# WORK ITEM
If a line of the records contains the string "that", copy it out.

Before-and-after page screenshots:
=== Begin Enclosure ===

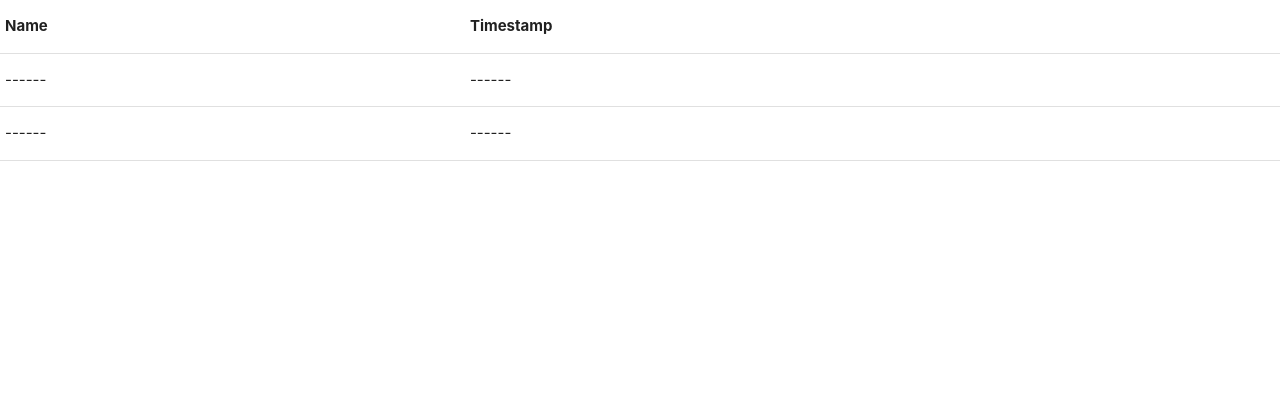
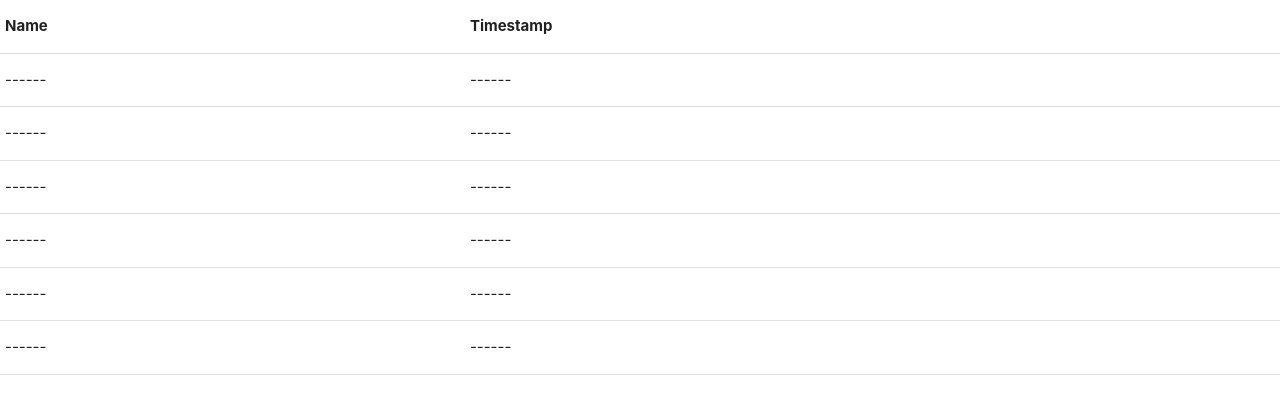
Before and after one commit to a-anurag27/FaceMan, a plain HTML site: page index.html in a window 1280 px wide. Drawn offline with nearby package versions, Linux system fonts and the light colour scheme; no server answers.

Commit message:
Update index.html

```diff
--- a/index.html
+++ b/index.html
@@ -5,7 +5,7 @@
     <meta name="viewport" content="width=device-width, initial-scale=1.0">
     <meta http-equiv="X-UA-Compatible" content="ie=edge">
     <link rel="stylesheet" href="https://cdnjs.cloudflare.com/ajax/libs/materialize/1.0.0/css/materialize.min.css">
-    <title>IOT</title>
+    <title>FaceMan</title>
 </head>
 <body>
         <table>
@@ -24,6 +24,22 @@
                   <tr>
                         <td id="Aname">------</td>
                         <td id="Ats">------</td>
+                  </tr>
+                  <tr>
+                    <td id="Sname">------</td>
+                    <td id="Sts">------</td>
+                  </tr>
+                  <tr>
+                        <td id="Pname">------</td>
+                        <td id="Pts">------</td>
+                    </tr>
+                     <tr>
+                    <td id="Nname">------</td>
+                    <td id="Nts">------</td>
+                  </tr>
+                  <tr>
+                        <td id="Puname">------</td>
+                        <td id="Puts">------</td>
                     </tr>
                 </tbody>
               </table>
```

=== End Enclosure ===
=== Begin Enclosure ===

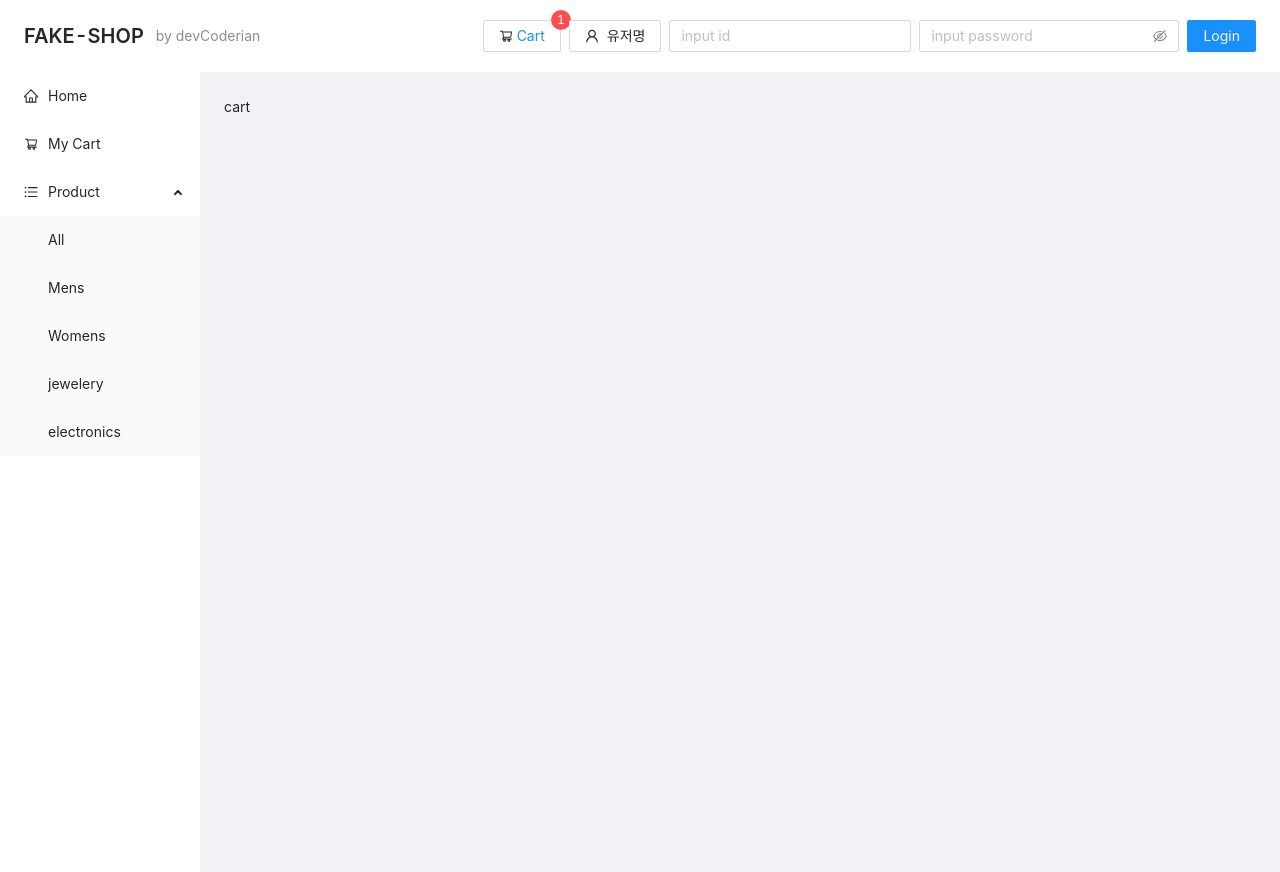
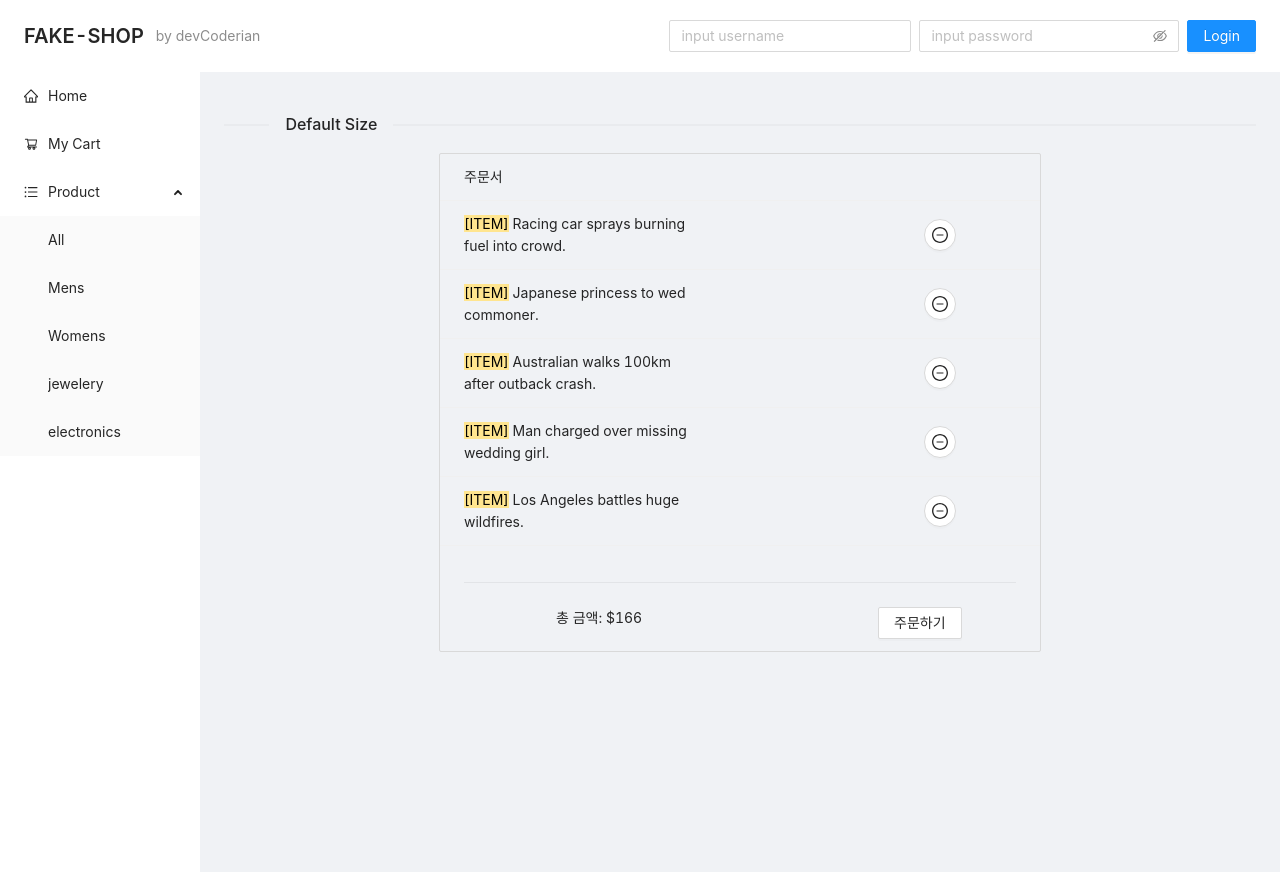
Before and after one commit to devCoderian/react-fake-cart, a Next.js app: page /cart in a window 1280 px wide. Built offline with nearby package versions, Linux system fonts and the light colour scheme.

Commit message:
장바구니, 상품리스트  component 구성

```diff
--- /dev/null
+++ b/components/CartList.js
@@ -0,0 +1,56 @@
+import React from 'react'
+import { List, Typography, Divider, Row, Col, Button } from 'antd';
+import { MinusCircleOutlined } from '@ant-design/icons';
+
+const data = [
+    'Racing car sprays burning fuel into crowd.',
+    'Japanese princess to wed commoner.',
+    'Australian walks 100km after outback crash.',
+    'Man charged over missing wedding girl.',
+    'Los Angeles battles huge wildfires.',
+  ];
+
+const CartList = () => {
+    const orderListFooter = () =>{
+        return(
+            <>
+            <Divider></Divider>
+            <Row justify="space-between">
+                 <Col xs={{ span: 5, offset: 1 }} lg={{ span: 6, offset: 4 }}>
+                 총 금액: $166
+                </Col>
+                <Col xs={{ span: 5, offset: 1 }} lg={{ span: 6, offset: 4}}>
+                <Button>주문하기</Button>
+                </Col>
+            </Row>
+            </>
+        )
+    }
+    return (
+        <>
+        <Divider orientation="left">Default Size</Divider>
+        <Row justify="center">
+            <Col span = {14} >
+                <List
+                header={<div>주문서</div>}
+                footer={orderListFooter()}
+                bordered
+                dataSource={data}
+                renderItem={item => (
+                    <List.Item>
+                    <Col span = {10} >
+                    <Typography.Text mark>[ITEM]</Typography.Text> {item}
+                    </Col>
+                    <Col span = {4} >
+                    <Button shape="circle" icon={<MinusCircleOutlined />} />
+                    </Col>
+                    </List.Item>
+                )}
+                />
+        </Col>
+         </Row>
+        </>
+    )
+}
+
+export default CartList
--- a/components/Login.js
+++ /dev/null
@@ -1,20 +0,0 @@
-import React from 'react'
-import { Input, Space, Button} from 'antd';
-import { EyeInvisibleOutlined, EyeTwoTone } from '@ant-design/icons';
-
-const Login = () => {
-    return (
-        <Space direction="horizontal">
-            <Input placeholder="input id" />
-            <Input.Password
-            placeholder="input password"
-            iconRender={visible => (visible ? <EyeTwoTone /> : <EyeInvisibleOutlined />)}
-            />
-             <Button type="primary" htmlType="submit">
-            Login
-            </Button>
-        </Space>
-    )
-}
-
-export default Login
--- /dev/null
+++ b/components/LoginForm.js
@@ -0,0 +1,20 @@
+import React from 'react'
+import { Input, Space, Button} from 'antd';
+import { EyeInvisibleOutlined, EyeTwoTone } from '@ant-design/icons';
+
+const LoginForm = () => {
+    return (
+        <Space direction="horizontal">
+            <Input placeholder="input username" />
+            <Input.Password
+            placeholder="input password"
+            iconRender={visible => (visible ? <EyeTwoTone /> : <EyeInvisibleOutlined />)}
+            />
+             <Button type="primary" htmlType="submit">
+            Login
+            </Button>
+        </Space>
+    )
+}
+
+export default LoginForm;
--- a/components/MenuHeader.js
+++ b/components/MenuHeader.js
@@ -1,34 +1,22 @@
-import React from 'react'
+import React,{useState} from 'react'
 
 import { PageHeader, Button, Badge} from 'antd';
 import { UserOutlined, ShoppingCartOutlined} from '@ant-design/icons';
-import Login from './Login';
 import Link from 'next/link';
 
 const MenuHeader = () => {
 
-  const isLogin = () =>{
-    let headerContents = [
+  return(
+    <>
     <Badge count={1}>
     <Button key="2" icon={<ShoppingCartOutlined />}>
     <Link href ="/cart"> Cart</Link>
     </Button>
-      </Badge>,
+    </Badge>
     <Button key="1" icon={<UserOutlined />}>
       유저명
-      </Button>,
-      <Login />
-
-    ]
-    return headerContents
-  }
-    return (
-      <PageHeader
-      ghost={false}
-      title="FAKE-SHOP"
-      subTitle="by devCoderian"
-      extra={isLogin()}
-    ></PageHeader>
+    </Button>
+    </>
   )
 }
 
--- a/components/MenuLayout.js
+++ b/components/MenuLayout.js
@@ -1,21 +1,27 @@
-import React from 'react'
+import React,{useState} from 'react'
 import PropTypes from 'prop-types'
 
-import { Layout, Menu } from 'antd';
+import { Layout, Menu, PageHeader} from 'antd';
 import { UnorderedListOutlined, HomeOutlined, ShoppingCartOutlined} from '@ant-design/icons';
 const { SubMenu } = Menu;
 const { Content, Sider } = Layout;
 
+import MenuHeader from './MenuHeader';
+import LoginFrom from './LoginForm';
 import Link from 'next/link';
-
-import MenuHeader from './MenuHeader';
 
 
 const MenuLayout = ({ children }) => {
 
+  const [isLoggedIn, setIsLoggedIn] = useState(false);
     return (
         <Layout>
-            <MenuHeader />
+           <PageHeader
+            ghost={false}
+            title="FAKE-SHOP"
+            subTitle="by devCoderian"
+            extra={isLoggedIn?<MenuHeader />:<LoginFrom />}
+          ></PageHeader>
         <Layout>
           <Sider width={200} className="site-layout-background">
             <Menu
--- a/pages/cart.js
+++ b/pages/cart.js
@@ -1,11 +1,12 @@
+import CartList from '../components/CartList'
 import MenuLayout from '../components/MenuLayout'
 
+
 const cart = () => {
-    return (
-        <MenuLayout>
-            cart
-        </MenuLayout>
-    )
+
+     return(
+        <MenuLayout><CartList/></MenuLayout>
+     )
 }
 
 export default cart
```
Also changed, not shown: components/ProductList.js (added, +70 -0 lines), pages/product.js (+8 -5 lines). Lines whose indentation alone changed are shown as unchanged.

=== End Enclosure ===
=== Begin Enclosure ===

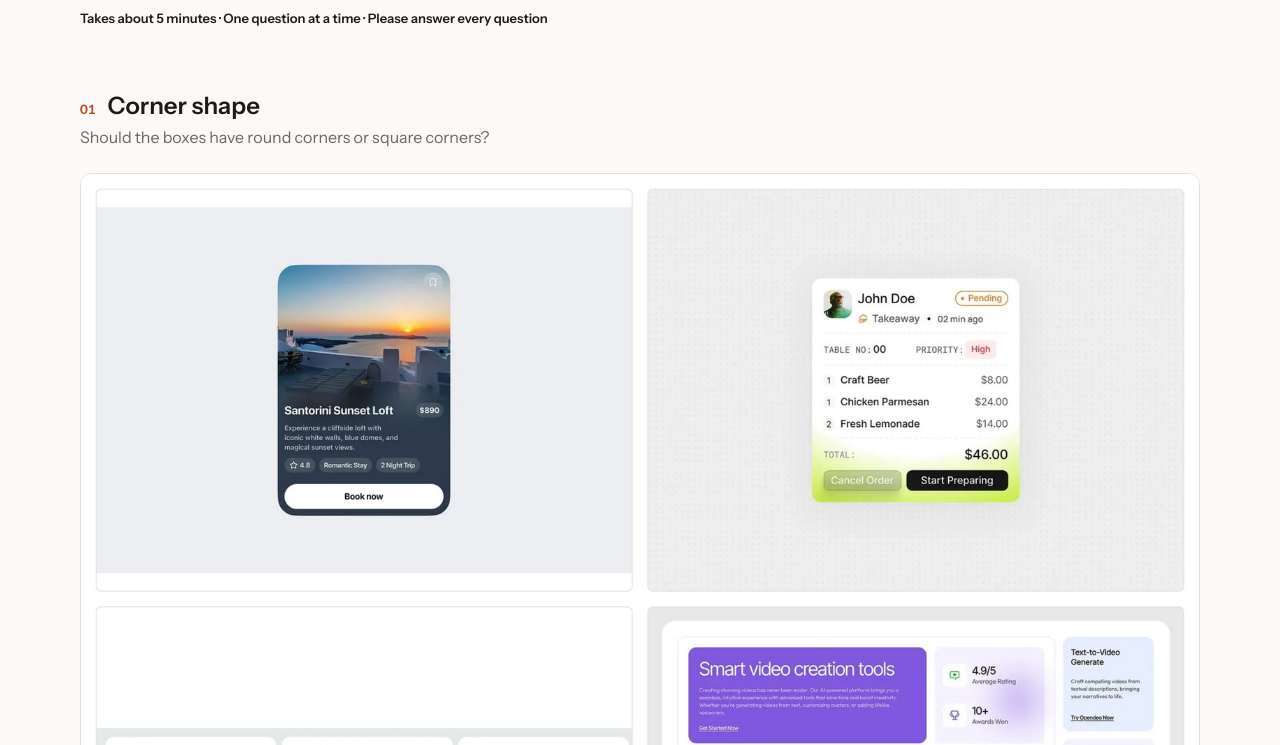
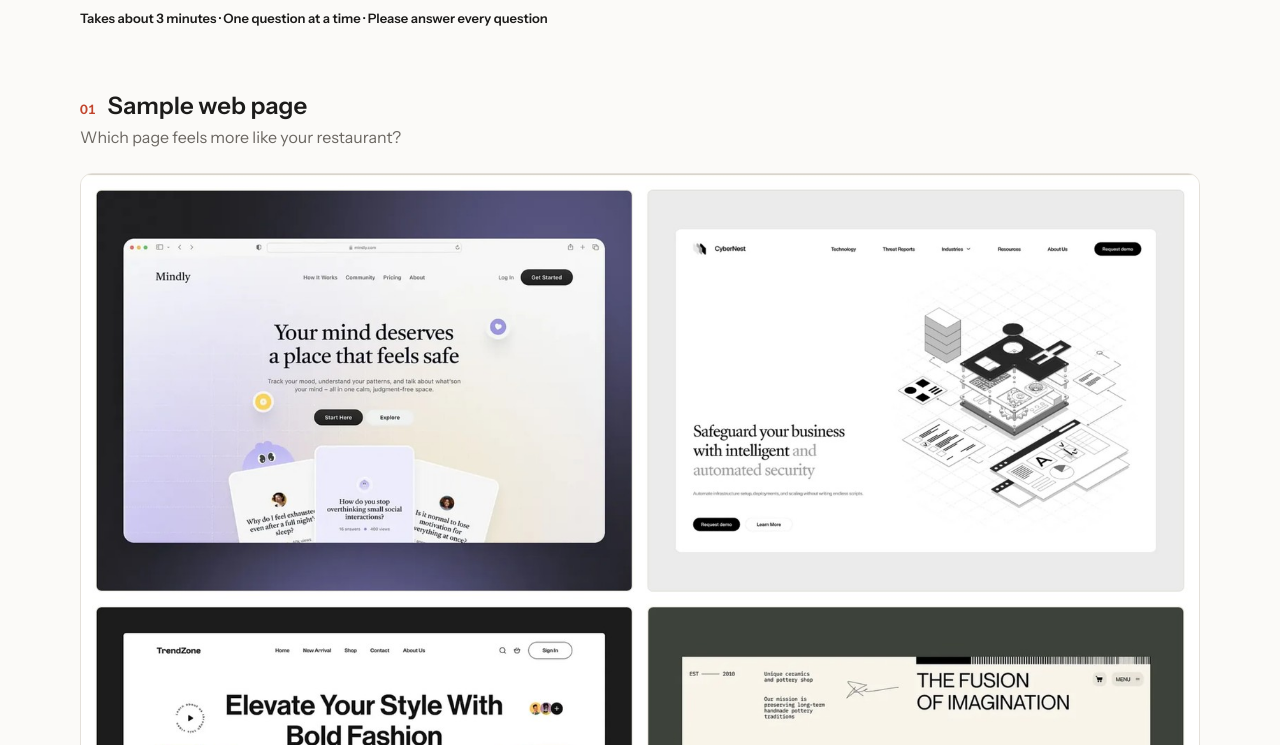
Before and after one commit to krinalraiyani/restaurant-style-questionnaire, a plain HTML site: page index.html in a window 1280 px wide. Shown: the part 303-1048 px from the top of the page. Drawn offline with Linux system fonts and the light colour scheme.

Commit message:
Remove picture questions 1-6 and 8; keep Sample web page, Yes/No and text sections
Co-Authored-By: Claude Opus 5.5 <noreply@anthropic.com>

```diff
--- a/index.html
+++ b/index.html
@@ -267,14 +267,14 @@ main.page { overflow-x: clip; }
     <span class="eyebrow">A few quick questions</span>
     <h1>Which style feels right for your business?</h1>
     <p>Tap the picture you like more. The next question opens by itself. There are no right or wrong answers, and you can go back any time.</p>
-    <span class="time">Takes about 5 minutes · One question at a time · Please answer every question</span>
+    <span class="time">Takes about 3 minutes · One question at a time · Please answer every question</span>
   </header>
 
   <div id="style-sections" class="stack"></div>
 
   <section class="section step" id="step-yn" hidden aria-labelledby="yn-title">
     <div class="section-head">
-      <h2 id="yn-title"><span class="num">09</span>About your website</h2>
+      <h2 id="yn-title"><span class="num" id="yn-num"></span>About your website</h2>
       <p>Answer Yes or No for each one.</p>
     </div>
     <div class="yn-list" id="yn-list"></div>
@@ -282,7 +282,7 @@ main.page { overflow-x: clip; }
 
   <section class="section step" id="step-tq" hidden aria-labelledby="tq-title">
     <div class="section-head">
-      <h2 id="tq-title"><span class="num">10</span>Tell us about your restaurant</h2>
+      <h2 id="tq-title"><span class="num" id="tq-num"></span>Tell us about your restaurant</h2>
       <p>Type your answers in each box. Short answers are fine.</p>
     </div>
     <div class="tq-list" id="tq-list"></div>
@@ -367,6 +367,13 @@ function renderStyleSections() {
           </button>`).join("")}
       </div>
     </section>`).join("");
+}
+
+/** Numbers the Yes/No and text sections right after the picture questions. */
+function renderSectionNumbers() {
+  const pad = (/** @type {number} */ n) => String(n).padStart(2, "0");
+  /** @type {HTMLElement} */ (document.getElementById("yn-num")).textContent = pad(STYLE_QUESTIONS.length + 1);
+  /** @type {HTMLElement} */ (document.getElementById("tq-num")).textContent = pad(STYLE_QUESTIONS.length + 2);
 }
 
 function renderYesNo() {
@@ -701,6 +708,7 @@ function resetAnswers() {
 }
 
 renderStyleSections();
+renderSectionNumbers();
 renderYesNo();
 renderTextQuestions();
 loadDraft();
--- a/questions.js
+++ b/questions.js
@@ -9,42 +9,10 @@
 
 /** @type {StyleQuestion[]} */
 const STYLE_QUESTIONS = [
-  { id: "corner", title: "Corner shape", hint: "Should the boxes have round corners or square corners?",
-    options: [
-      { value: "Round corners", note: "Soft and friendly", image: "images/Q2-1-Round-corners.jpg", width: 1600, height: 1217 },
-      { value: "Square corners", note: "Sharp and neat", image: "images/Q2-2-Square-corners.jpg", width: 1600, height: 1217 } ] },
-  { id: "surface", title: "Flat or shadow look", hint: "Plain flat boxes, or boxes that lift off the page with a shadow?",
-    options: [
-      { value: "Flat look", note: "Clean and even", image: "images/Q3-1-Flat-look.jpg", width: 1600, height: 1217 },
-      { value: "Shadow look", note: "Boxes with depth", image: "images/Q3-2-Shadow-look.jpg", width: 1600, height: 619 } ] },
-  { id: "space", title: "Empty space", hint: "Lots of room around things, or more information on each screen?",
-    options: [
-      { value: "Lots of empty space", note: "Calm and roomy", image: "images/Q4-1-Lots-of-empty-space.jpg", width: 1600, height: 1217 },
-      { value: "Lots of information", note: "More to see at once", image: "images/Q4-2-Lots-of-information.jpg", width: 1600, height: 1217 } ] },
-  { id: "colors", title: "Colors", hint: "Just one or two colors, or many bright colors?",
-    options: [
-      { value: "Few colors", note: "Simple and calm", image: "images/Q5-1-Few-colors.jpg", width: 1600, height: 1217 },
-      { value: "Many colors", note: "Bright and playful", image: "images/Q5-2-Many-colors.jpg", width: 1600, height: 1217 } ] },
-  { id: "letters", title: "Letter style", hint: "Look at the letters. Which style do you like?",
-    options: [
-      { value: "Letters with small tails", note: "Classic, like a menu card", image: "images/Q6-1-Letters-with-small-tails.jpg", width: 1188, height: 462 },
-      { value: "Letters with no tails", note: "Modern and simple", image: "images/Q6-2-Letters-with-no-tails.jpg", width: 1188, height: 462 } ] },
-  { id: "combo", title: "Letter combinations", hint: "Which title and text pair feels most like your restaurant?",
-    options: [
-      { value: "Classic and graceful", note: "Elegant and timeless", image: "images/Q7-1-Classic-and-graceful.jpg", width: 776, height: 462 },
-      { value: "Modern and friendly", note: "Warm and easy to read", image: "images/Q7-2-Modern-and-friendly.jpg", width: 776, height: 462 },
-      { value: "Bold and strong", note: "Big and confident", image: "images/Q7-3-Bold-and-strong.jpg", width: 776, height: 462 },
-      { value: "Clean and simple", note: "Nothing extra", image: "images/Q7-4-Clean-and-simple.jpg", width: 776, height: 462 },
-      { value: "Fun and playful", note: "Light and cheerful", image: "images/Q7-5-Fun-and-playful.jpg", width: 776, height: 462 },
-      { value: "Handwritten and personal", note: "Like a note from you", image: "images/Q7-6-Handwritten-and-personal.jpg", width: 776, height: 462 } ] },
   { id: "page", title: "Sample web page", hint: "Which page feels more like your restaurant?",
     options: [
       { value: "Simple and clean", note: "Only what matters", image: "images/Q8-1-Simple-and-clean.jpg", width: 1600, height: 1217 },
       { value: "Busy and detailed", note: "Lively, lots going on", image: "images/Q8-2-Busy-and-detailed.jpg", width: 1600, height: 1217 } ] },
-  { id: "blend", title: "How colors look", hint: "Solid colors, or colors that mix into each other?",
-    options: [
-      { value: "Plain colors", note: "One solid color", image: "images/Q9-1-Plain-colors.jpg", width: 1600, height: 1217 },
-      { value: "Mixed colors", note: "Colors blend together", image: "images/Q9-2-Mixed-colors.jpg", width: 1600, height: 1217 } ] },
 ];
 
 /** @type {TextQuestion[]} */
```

=== End Enclosure ===

# ANSWER TO THE PROBLEM
-  { id: "surface", title: "Flat or shadow look", hint: "Plain flat boxes, or boxes that lift off the page with a shadow?",
-  { id: "blend", title: "How colors look", hint: "Solid colors, or colors that mix into each other?",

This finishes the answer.